As the Government has set up an extremism unit under Lord Ahmed to root out the ideologues who are turning nice Muslim boys and girls into willing killers -by the way, nobody asks what turns nice British boys and girls into people who will kill when a superior officer orders them to do so – but yes, to root out ideologues of extremism, then we should try to work out some definition of extreme ideology.
At present that’s an easy enough question to answer: it’s the sort of thing Jeremy Corbyn stands for. This perverse and dangerous contender for the leadership of the British Labour Party is considered by all reasonable people, as well as the slightly unreasonable majority of his colleagues, to be disseminating extreme views that are so different from the view held by most rich people living in South of England, that he ought to be silenced, possibly for ever.
His views are these, as far as I can determine:
1. Britain should get rid of its nuclear deterrent, because its immoral, useless and expensive.
2. The richer two thirds of citizens ought to be taxed a bit more to provide better infrastructure, public services and adequate benefits for the one third who are poor.
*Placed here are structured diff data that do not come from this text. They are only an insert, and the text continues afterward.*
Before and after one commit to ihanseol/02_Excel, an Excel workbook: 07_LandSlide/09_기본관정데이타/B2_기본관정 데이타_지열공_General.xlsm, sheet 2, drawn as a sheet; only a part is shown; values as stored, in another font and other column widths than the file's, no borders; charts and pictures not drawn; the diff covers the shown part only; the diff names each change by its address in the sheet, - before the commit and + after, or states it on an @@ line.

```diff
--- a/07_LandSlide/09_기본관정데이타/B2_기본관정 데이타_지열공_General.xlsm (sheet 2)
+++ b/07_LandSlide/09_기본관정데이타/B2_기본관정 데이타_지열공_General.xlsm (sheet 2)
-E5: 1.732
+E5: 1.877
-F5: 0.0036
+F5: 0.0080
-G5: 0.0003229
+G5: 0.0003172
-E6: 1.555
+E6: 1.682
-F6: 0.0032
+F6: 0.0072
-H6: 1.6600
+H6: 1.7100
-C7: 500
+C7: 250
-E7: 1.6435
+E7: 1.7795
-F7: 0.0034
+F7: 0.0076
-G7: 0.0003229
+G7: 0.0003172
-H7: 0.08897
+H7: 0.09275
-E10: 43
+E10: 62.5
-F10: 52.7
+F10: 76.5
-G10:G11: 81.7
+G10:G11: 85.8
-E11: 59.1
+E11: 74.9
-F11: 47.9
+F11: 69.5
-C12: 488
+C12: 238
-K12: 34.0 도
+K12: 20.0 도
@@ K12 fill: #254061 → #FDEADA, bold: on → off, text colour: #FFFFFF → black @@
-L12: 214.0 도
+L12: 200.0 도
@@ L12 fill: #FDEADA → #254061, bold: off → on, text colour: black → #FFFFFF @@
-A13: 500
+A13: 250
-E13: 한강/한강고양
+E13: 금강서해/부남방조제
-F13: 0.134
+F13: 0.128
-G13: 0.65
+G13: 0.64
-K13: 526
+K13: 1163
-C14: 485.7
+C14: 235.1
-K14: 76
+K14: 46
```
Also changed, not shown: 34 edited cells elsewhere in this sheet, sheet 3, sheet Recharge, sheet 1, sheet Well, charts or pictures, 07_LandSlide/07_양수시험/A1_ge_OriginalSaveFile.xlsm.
3. Essential public services should be under public ownership e.g. rail transport
4. The Government should be aware of the destructive aspects of the capitalism under which we live, and should act to ameliorate these as far as is possible.
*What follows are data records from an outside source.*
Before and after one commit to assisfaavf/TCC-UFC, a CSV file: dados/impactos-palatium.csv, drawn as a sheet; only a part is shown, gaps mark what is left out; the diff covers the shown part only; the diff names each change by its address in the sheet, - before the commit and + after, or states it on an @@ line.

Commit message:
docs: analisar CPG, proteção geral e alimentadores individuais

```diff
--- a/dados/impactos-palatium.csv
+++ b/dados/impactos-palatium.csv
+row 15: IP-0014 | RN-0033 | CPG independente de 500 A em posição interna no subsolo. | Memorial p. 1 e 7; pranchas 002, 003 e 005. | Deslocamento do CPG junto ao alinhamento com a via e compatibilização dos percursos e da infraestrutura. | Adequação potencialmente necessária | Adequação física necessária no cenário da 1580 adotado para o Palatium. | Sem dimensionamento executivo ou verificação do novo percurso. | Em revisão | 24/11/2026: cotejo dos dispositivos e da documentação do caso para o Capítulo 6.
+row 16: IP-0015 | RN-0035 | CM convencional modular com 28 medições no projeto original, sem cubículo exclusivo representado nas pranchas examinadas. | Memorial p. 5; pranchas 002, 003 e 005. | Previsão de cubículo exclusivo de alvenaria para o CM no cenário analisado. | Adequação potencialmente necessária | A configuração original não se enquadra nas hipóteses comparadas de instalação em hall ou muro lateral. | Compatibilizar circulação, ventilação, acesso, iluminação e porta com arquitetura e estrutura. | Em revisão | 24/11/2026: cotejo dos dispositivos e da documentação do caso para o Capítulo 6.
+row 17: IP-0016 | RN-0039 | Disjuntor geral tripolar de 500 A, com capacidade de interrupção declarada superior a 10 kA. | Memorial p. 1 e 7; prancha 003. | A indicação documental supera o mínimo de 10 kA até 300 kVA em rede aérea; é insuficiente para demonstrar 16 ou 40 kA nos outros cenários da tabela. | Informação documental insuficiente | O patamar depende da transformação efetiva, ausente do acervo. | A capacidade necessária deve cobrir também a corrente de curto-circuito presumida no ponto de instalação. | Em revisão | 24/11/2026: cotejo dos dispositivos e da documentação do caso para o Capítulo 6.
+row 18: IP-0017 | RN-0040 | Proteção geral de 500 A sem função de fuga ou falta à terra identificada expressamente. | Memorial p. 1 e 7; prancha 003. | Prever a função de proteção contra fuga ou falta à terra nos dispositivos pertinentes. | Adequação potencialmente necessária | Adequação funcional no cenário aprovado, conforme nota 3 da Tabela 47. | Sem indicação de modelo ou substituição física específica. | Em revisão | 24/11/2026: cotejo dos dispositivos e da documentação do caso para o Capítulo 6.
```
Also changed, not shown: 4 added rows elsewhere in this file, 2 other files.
Clearly this man is off his trolley. If such proposals, God forbid, were ever implemented, Britain would cease to be a playground for rich persons of diminished humanity and become the grim. grey, socialist state it was before the advent of the Blessed Margaret Thatcher.
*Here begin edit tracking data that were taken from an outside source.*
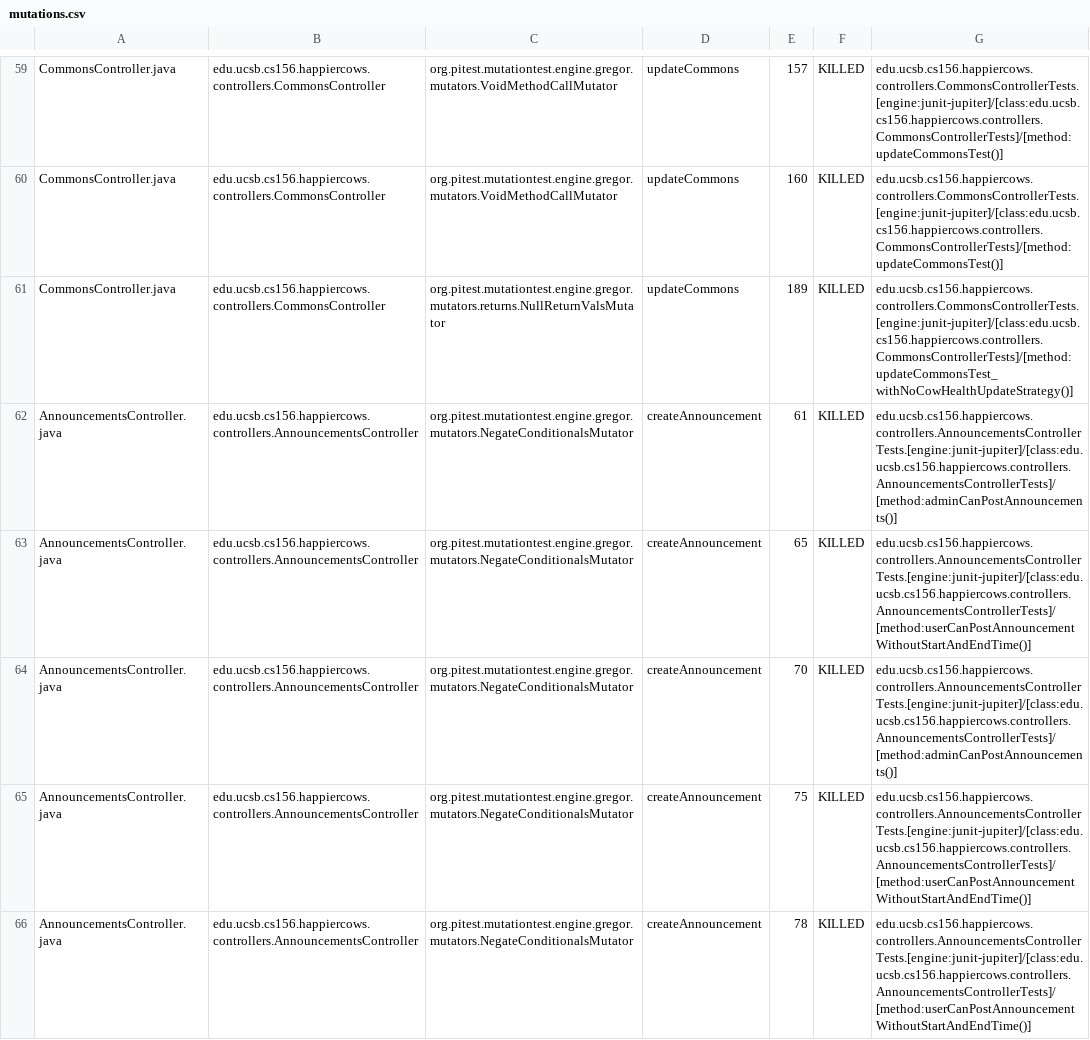
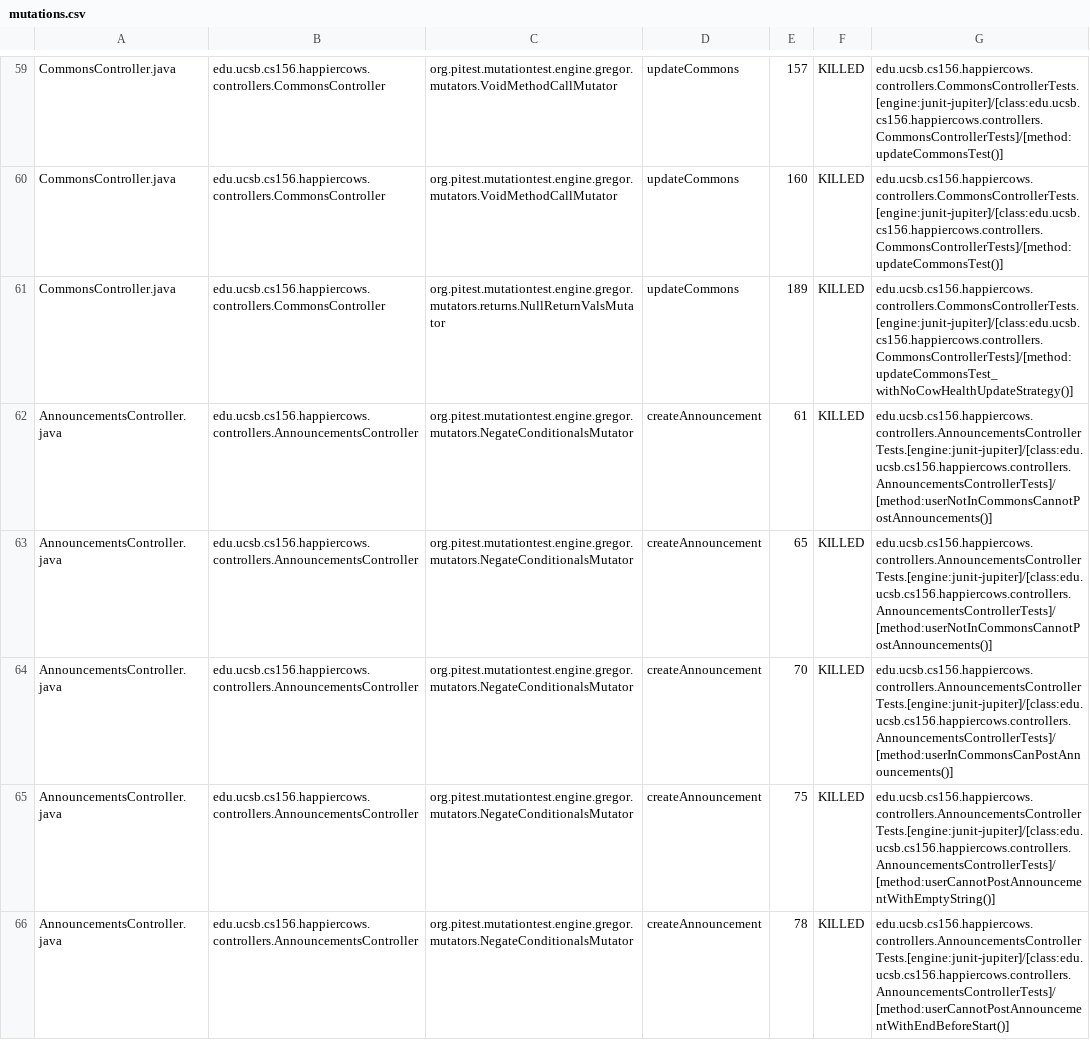
Before and after one commit to ucsb-cs156-f24/proj-happycows-f24-09, a CSV file: prs/37/pitest/mutations.csv, drawn as a sheet; only a part is shown, gaps mark what is left out; the diff covers the shown part only.

Commit message:
Deploying to gh-pages from @ ucsb-cs156-f24/proj-happycows-f24-09@2012bb01d60ee7b2f4436c000453aeeb876e488c 🚀

```diff
--- a/prs/37/pitest/mutations.csv
+++ b/prs/37/pitest/mutations.csv
@@ -61,6 +61,6 @@ CommonsController.java,edu.ucsb.cs156.happiercows.controllers.CommonsController,
 CommonsController.java,edu.ucsb.cs156.happiercows.controllers.CommonsController,org.pitest.mutationtest.engine.gregor.mutators.returns.NullReturnValsMutator,updateCommons,189,KILLED,edu.ucsb.cs156.happiercows.controllers.CommonsControllerTests.[engine:junit-jupiter]/[class:edu.ucsb.cs156.happiercows.controllers.CommonsControllerTests]/[method:updateCommonsTest_withNoCowHealthUpdateStrategy()]
-AnnouncementsController.java,edu.ucsb.cs156.happiercows.controllers.AnnouncementsController,org.pitest.mutationtest.engine.gregor.mutators.NegateConditionalsMutator,createAnnouncement,61,KILLED,edu.ucsb.cs156.happiercows.controllers.AnnouncementsControllerTests.[engine:junit-jupiter]/[class:edu.ucsb.cs156.happiercows.controllers.AnnouncementsControllerTests]/[method:adminCanPostAnnouncements()]
-AnnouncementsController.java,edu.ucsb.cs156.happiercows.controllers.AnnouncementsController,org.pitest.mutationtest.engine.gregor.mutators.NegateConditionalsMutator,createAnnouncement,65,KILLED,edu.ucsb.cs156.happiercows.controllers.AnnouncementsControllerTests.[engine:junit-jupiter]/[class:edu.ucsb.cs156.happiercows.controllers.AnnouncementsControllerTests]/[method:userCanPostAnnouncementWithoutStartAndEndTime()]
-AnnouncementsController.java,edu.ucsb.cs156.happiercows.controllers.AnnouncementsController,org.pitest.mutationtest.engine.gregor.mutators.NegateConditionalsMutator,createAnnouncement,70,KILLED,edu.ucsb.cs156.happiercows.controllers.AnnouncementsControllerTests.[engine:junit-jupiter]/[class:edu.ucsb.cs156.happiercows.controllers.AnnouncementsControllerTests]/[method:adminCanPostAnnouncements()]
-AnnouncementsController.java,edu.ucsb.cs156.happiercows.controllers.AnnouncementsController,org.pitest.mutationtest.engine.gregor.mutators.NegateConditionalsMutator,createAnnouncement,75,KILLED,edu.ucsb.cs156.happiercows.controllers.AnnouncementsControllerTests.[engine:junit-jupiter]/[class:edu.ucsb.cs156.happiercows.controllers.AnnouncementsControllerTests]/[method:userCanPostAnnouncementWithoutStartAndEndTime()]
-AnnouncementsController.java,edu.ucsb.cs156.happiercows.controllers.AnnouncementsController,org.pitest.mutationtest.engine.gregor.mutators.NegateConditionalsMutator,createAnnouncement,78,KILLED,edu.ucsb.cs156.happiercows.controllers.AnnouncementsControllerTests.[engine:junit-jupiter]/[class:edu.ucsb.cs156.happiercows.controllers.AnnouncementsControllerTests]/[method:userCanPostAnnouncementWithoutStartAndEndTime()]
+AnnouncementsController.java,edu.ucsb.cs156.happiercows.controllers.AnnouncementsController,org.pitest.mutationtest.engine.gregor.mutators.NegateConditionalsMutator,createAnnouncement,61,KILLED,edu.ucsb.cs156.happiercows.controllers.AnnouncementsControllerTests.[engine:junit-jupiter]/[class:edu.ucsb.cs156.happiercows.controllers.AnnouncementsControllerTests]/[method:userNotInCommonsCannotPostAnnouncements()]
+AnnouncementsController.java,edu.ucsb.cs156.happiercows.controllers.AnnouncementsController,org.pitest.mutationtest.engine.gregor.mutators.NegateConditionalsMutator,createAnnouncement,65,KILLED,edu.ucsb.cs156.happiercows.controllers.AnnouncementsControllerTests.[engine:junit-jupiter]/[class:edu.ucsb.cs156.happiercows.controllers.AnnouncementsControllerTests]/[method:userNotInCommonsCannotPostAnnouncements()]
+AnnouncementsController.java,edu.ucsb.cs156.happiercows.controllers.AnnouncementsController,org.pitest.mutationtest.engine.gregor.mutators.NegateConditionalsMutator,createAnnouncement,70,KILLED,edu.ucsb.cs156.happiercows.controllers.AnnouncementsControllerTests.[engine:junit-jupiter]/[class:edu.ucsb.cs156.happiercows.controllers.AnnouncementsControllerTests]/[method:userInCommonsCanPostAnnouncements()]
+AnnouncementsController.java,edu.ucsb.cs156.happiercows.controllers.AnnouncementsController,org.pitest.mutationtest.engine.gregor.mutators.NegateConditionalsMutator,createAnnouncement,75,KILLED,edu.ucsb.cs156.happiercows.controllers.AnnouncementsControllerTests.[engine:junit-jupiter]/[class:edu.ucsb.cs156.happiercows.controllers.AnnouncementsControllerTests]/[method:userCannotPostAnnouncementWithEmptyString()]
+AnnouncementsController.java,edu.ucsb.cs156.happiercows.controllers.AnnouncementsController,org.pitest.mutationtest.engine.gregor.mutators.NegateConditionalsMutator,createAnnouncement,78,KILLED,edu.ucsb.cs156.happiercows.controllers.AnnouncementsControllerTests.[engine:junit-jupiter]/[class:edu.ucsb.cs156.happiercows.controllers.AnnouncementsControllerTests]/[method:userCannotPostAnnouncementWithEndBeforeStart()]
```
Also changed, not shown: 41 edited cells elsewhere in this file, 49 other files.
Mmn.. yes… I remember that Britain, it’s the one in which I spent half my life, created by the Labour Party after the war, but maintained by other extremists like Winston Churchill, Anthony Eden, and Ted Heath. It was a country where patriotism was not limited to smacking Johnny Foreigner, but included ideals of public service, education for all and the abolition of poverty. It meant that, for example, it was a good deal easier for me to go to University than it is for any young person today. It meant that there were large amounts of affordable housing for people who couldn’t afford mortgages. It meant that I gladly paid National Insurance so that I could have free access to the best health care in the world. So …maybe …I’m an extremist too, namely, a person who regrets his children live in a state that is less just than the one he grew up in.
But when I think of it, maybe, just maybe, all those smart young women and men who have no place for justice in their lives, maybe they are the extremists, supporters of a triumphant commercialisation of human life, which knows the price of everything and the value of nothing. Maybe, just maybe, in spite of their high salaries, chic houses, cool clothing and honours degrees in business management from the best universities, they are nothing more than empty suits, zombies in whose perfectly ordered teeth we see the grin of Conspicuous Consumption, the true God of our time.
So let me drop all irony and invite my readers to refuse the definition of extremism which is being imposed by the pimps of Capital. Judged by any of the world’s great religions or by the best wisdom of its humanists, contemporary liberal economics is an extreme religion that deifies Greed and persecutes those who will not bow down to their God. That well-known extremist, Jesus of Nazareth, said that it’s impossible to worship God and Wealth; and that the careless rich are going to end up in the place without pity, of which they are the true creators.
Bravo! You are definitely an extremist, and I’m proud to be in your corner. Too bad we don’t have a Jeremy Corbyn this side of the Atlantic. Bernie Sanders maybe, on some issues.